• [Dataset content]
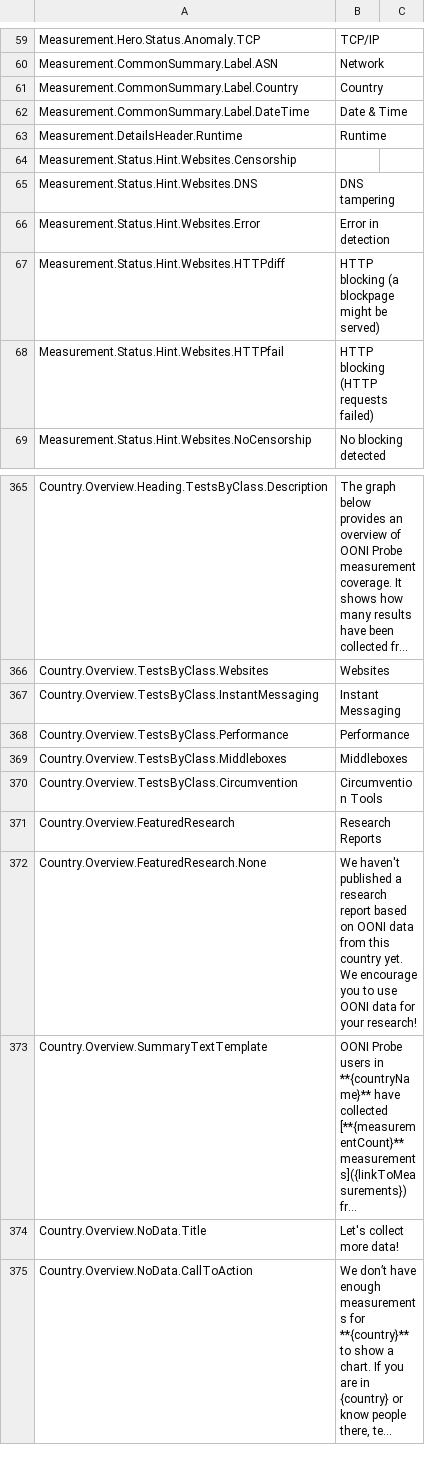
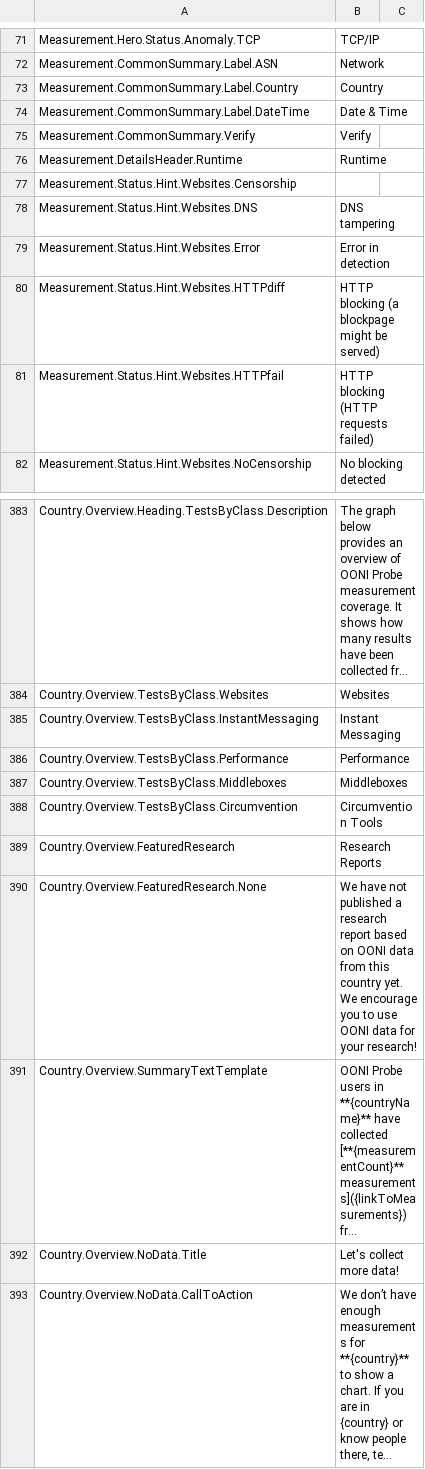
Before and after one commit to ooni/translations, a CSV file: explorer/en/strings.csv, drawn as a sheet; only a part is shown, gaps mark what is left out; long unchanged cells end in …; addresses are those after the commit; the diff covers the shown part only; the diff names each change by its address in the sheet, - before the commit and + after, or states it on an @@ line.

```diff
--- a/explorer/en/strings.csv
+++ b/explorer/en/strings.csv
+row 75: Measurement.CommonSummary.Verify | Verify
-B390: We haven't published a…
+B390: We have not published a…
```
Also changed, not shown: 34 added rows and 5 edited cells elsewhere in this file, 12 other files.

• [What needs to be done]
Excluding the pictures, output every entry above without alteration.

• [Final answer]
Before and after one commit to ooni/translations, a CSV file: explorer/en/strings.csv, drawn as a sheet; only a part is shown, gaps mark what is left out; long unchanged cells end in …; addresses are those after the commit; the diff covers the shown part only; the diff names each change by its address in the sheet, - before the commit and + after, or states it on an @@ line.

```diff
--- a/explorer/en/strings.csv
+++ b/explorer/en/strings.csv
+row 75: Measurement.CommonSummary.Verify | Verify
-B390: We haven't published a…
+B390: We have not published a…
```
Also changed, not shown: 34 added rows and 5 edited cells elsewhere in this file, 12 other files.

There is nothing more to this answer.